The required output is all lines below that contain the word "True".

**********

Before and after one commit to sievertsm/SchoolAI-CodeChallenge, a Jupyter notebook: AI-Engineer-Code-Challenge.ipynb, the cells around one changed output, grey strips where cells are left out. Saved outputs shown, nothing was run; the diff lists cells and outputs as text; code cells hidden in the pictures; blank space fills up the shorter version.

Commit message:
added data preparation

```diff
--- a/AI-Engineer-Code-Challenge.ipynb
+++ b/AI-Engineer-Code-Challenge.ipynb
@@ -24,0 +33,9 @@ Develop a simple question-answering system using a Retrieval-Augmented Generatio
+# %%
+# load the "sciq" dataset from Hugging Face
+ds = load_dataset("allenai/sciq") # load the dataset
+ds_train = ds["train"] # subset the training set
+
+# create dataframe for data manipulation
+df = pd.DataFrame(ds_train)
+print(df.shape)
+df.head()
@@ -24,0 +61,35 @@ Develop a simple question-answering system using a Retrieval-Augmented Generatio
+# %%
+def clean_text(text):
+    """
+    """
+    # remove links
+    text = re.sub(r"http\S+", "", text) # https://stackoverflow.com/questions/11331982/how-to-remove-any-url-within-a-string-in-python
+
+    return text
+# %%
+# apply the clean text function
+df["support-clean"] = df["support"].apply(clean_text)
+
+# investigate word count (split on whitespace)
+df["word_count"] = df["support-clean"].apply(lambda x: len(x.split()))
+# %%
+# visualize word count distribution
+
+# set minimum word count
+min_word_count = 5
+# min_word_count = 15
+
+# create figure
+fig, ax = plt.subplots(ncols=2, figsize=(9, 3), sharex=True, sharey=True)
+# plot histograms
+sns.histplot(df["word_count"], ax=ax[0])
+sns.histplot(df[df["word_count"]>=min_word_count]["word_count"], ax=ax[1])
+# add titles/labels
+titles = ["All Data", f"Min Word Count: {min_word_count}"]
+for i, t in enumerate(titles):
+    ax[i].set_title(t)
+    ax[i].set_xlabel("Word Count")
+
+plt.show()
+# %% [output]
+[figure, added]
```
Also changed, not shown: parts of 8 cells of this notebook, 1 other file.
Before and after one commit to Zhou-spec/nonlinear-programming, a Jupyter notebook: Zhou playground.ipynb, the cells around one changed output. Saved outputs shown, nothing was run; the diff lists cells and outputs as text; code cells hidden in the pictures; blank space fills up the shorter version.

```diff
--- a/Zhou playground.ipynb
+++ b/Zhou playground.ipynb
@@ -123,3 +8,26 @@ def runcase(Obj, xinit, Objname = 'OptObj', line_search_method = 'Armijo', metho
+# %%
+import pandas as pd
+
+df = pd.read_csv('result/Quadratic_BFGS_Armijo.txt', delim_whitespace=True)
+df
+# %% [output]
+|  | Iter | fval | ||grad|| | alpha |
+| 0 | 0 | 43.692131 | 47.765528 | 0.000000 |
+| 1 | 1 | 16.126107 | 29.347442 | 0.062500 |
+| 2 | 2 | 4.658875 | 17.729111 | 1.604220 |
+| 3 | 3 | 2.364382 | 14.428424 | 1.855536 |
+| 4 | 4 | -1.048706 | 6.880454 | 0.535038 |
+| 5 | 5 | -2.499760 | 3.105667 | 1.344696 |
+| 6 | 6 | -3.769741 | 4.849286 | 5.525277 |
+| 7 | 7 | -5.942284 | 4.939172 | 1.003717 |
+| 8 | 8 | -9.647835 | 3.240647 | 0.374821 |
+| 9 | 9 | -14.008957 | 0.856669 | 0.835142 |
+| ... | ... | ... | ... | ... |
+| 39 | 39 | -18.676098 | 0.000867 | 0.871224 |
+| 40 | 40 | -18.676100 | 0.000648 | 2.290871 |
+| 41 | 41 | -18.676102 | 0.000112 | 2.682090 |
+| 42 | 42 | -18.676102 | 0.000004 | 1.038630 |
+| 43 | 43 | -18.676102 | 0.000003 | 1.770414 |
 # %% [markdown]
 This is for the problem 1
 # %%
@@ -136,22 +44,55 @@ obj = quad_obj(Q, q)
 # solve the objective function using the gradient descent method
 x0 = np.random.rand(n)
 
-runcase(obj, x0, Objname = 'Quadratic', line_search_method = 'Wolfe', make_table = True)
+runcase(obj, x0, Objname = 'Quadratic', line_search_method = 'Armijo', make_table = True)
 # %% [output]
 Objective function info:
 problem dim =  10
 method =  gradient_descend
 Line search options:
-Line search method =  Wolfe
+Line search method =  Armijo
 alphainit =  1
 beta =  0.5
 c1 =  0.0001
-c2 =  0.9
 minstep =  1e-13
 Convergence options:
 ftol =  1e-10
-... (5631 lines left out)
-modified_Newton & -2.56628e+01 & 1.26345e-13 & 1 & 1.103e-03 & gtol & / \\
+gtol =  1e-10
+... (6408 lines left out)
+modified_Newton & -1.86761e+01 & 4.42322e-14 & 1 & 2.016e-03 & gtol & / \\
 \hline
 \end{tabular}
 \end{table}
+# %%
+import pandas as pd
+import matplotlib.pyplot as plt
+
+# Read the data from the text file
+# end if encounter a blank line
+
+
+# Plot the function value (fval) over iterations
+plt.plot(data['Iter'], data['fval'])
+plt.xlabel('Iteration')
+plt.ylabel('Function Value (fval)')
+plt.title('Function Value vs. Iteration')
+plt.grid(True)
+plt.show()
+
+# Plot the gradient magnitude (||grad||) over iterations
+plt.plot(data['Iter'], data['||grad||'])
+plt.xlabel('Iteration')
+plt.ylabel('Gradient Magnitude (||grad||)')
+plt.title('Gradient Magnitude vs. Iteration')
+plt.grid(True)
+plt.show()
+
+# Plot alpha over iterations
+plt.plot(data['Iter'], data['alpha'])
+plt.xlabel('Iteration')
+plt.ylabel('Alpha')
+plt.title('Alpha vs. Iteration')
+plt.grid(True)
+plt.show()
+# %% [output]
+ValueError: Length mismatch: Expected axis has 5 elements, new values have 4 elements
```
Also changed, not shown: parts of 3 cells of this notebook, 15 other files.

**********

● **Your solution**:
+fig, ax = plt.subplots(ncols=2, figsize=(9, 3), sharex=True, sharey=True)
+df = pd.read_csv('result/Quadratic_BFGS_Armijo.txt', delim_whitespace=True)
-runcase(obj, x0, Objname = 'Quadratic', line_search_method = 'Wolfe', make_table = True)
+runcase(obj, x0, Objname = 'Quadratic', line_search_method = 'Armijo', make_table = True)
+plt.grid(True)
+plt.grid(True)
+plt.grid(True)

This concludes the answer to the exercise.